#### [Your assignment]
Tally the lines below that hold the string "EXCELLENT", and report the tally by itself.

#### [Data shown]
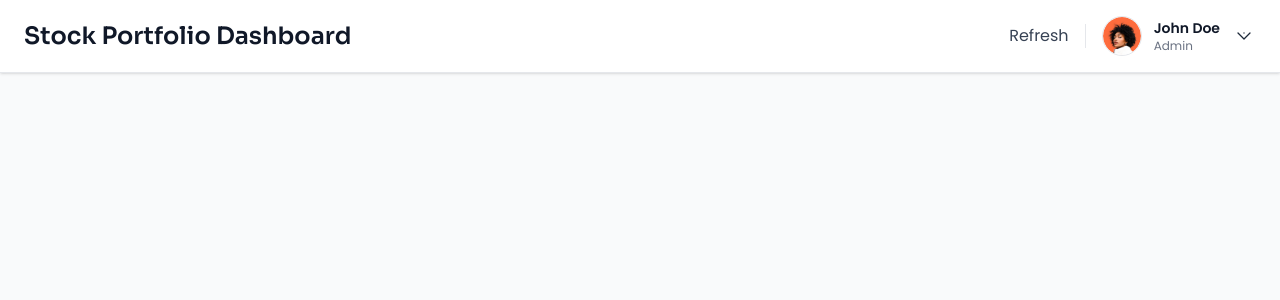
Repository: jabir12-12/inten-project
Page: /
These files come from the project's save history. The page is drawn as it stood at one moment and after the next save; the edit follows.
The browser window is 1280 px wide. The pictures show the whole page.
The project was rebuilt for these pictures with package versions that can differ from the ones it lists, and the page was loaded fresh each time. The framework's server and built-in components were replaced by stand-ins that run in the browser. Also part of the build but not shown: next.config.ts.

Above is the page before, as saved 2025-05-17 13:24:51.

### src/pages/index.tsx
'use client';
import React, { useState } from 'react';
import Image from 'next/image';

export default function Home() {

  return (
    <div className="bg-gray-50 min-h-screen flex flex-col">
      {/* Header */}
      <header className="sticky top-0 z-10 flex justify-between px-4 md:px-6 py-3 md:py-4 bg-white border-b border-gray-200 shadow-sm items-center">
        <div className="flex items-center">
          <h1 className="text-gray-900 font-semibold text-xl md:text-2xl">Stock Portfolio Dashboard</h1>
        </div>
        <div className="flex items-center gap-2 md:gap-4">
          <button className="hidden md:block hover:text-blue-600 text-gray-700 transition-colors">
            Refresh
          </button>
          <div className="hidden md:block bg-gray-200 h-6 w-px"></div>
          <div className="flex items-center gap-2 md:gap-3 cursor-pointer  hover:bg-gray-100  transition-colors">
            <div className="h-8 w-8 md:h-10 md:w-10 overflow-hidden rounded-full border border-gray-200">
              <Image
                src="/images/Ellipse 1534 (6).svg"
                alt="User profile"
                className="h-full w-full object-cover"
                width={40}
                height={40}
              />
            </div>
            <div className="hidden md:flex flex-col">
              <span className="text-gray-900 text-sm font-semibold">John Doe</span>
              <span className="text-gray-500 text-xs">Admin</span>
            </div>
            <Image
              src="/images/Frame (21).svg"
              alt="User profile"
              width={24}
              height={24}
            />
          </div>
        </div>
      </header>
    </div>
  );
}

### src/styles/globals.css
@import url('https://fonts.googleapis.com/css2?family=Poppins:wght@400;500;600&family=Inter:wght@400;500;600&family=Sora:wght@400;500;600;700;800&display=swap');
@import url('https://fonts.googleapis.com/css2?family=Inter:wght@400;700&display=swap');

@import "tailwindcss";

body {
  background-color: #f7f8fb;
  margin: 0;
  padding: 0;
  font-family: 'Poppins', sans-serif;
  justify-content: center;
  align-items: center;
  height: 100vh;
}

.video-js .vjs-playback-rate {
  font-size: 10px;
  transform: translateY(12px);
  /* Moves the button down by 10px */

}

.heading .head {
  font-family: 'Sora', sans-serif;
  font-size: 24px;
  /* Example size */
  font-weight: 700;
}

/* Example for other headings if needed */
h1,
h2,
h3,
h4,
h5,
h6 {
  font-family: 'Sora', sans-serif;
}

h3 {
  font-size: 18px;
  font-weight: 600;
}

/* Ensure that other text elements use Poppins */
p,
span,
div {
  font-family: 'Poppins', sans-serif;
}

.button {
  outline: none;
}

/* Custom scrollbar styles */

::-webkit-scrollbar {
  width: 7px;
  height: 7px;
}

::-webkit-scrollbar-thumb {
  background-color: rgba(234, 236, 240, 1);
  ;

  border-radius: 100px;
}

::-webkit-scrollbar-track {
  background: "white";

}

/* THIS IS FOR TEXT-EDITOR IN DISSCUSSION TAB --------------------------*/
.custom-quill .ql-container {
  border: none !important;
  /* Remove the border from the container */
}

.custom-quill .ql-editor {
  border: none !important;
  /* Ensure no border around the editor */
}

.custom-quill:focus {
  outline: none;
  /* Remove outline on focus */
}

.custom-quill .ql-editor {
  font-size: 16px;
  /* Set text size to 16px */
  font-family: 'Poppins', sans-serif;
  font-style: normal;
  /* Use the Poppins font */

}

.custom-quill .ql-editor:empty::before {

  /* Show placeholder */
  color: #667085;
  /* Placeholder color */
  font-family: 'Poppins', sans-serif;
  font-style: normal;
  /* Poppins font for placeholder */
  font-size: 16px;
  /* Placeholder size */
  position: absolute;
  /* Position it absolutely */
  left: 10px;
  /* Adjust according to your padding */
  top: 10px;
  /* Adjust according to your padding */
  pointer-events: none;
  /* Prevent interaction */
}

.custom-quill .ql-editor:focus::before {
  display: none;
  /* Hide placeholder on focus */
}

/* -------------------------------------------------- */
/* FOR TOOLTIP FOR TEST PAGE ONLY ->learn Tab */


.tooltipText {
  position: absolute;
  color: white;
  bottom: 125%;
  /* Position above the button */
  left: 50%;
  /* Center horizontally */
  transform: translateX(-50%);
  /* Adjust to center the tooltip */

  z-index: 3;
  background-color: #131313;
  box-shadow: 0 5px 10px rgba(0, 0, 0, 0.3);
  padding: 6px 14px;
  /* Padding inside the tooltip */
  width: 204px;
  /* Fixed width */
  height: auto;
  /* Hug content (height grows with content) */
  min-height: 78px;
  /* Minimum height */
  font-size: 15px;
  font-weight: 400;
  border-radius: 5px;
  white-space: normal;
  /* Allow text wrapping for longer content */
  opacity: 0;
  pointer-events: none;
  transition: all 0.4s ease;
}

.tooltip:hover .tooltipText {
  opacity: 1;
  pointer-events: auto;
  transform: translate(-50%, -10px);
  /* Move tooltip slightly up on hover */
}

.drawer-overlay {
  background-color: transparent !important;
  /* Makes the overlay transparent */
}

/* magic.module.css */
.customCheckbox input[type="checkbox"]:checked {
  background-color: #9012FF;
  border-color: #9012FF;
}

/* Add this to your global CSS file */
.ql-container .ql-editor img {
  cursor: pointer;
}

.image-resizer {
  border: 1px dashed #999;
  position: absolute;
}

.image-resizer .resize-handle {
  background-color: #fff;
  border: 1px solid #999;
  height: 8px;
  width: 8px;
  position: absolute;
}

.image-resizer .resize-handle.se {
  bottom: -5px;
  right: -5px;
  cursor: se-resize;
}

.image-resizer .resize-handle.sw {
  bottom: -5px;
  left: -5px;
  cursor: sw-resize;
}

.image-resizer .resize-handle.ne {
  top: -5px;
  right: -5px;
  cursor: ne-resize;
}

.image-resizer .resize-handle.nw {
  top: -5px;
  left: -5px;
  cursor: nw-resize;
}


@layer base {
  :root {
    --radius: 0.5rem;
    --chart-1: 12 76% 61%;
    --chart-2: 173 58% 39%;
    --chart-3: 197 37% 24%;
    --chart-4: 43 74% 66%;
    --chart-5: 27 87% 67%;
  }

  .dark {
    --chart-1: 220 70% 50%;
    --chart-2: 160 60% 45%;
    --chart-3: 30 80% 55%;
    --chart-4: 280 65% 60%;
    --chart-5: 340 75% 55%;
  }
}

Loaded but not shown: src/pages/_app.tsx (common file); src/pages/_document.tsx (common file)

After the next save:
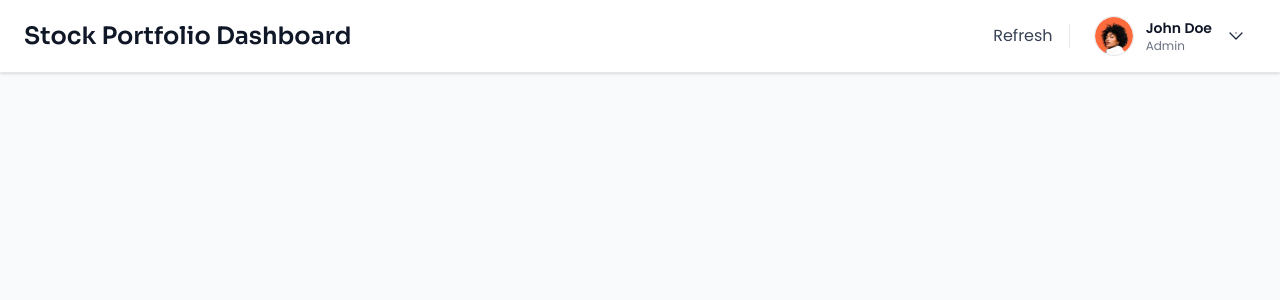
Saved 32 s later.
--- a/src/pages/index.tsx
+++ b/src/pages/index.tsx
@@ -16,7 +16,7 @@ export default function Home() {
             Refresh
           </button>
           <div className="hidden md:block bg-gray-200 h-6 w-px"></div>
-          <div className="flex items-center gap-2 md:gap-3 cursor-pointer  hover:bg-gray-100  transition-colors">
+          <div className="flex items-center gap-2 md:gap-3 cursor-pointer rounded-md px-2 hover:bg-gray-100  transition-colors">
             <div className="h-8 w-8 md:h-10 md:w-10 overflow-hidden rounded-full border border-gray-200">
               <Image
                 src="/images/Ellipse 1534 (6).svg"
---
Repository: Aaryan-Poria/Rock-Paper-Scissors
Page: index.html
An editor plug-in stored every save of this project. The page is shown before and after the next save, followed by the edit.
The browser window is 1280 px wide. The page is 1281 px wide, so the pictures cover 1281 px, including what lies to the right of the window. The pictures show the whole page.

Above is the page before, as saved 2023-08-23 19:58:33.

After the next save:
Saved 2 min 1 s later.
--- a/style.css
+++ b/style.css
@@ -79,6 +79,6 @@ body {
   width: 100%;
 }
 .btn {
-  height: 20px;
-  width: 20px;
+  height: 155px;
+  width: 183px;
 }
==
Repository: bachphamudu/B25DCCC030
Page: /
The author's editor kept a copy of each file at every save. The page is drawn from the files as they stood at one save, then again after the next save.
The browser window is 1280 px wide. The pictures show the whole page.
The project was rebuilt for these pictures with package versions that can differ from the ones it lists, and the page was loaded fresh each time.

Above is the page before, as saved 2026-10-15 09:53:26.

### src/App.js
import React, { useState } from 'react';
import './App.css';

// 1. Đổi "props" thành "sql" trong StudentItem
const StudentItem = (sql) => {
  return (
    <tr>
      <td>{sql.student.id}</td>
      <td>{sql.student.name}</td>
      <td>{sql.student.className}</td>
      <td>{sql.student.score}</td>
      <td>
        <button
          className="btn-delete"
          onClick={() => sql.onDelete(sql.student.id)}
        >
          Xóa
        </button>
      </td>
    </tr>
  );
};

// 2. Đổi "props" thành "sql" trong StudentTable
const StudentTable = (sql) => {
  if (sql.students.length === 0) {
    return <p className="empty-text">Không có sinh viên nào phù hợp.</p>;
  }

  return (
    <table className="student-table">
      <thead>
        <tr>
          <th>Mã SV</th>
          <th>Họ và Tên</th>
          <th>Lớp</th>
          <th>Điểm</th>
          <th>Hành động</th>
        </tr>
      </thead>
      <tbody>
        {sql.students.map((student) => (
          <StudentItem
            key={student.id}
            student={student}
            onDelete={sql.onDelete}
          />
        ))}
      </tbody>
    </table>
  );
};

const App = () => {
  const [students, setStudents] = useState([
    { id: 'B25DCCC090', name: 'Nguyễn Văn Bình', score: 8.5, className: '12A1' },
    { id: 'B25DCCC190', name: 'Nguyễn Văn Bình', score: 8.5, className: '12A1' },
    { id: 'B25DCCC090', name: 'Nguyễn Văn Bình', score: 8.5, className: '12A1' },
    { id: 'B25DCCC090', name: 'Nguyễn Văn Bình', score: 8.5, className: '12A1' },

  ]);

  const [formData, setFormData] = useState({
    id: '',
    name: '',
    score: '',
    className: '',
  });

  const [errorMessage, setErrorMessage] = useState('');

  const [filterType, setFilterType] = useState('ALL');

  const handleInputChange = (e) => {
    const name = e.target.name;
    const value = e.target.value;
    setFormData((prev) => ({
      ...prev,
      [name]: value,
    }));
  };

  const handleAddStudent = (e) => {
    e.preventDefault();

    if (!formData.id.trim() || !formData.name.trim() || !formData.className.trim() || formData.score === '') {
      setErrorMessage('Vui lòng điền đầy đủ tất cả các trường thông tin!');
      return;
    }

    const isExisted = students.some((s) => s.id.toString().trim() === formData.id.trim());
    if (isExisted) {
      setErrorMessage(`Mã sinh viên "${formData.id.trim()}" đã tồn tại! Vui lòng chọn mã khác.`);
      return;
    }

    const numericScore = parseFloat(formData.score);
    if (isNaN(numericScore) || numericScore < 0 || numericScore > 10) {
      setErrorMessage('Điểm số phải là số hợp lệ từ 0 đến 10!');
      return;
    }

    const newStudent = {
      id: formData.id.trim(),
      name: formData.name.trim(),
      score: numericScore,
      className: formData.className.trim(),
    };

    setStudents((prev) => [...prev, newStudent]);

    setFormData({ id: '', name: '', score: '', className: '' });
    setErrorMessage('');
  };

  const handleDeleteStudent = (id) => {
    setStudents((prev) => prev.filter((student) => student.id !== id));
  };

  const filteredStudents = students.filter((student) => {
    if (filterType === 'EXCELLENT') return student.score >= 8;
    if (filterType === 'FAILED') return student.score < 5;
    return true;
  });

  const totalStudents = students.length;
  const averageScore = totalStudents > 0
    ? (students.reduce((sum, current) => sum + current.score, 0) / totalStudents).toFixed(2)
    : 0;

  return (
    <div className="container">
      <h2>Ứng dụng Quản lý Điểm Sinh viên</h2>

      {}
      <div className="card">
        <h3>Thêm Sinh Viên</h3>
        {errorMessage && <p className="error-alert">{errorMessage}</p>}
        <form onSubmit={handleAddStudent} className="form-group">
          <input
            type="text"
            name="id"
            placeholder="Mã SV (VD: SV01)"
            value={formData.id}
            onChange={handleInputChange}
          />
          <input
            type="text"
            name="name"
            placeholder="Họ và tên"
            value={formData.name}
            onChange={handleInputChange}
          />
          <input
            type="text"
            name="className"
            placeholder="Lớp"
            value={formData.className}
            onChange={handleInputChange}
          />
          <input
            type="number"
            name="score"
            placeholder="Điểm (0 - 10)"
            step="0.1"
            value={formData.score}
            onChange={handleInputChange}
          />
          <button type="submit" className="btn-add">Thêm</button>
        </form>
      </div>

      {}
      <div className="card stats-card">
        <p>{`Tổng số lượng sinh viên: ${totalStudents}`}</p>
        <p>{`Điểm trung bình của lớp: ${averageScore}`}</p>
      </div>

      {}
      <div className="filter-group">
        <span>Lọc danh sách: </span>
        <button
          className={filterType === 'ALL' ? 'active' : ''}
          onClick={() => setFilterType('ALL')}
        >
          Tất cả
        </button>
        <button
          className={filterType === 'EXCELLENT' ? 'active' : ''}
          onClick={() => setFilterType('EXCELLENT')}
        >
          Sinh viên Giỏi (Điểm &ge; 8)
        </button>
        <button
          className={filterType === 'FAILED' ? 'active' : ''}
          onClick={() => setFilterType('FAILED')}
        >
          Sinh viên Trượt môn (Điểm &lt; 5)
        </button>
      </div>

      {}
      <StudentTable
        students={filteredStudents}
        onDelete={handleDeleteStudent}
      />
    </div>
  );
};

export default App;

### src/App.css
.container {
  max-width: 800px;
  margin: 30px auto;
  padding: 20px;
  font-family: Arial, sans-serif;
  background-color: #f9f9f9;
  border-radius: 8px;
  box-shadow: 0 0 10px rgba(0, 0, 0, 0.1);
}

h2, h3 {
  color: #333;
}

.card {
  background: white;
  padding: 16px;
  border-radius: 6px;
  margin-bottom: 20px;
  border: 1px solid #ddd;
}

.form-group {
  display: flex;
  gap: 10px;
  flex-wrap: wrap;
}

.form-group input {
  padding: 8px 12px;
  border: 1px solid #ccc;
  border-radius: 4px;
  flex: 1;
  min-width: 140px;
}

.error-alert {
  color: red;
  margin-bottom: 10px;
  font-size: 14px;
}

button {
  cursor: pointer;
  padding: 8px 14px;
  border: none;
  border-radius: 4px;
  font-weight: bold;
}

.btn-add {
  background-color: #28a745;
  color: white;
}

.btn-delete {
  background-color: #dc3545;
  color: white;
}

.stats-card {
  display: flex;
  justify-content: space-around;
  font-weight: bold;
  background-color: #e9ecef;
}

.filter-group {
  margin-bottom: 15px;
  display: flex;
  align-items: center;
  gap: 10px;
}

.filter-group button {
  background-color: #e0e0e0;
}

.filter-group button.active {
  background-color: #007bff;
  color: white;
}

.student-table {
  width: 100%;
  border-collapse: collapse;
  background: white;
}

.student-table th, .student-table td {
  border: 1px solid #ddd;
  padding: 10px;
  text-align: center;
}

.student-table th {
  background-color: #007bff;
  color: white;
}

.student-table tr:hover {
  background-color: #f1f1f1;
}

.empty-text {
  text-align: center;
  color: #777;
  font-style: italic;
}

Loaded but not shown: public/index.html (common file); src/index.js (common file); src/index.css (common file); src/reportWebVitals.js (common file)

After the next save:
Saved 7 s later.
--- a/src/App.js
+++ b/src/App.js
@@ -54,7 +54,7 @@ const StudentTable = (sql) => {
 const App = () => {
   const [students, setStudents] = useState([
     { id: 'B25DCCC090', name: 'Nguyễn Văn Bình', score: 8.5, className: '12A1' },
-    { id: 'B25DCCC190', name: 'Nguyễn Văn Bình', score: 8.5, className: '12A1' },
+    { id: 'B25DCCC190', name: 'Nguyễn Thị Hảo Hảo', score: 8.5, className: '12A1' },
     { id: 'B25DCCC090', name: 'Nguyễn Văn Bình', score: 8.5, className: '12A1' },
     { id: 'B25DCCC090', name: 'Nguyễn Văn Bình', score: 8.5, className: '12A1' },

#### [Solution below]
3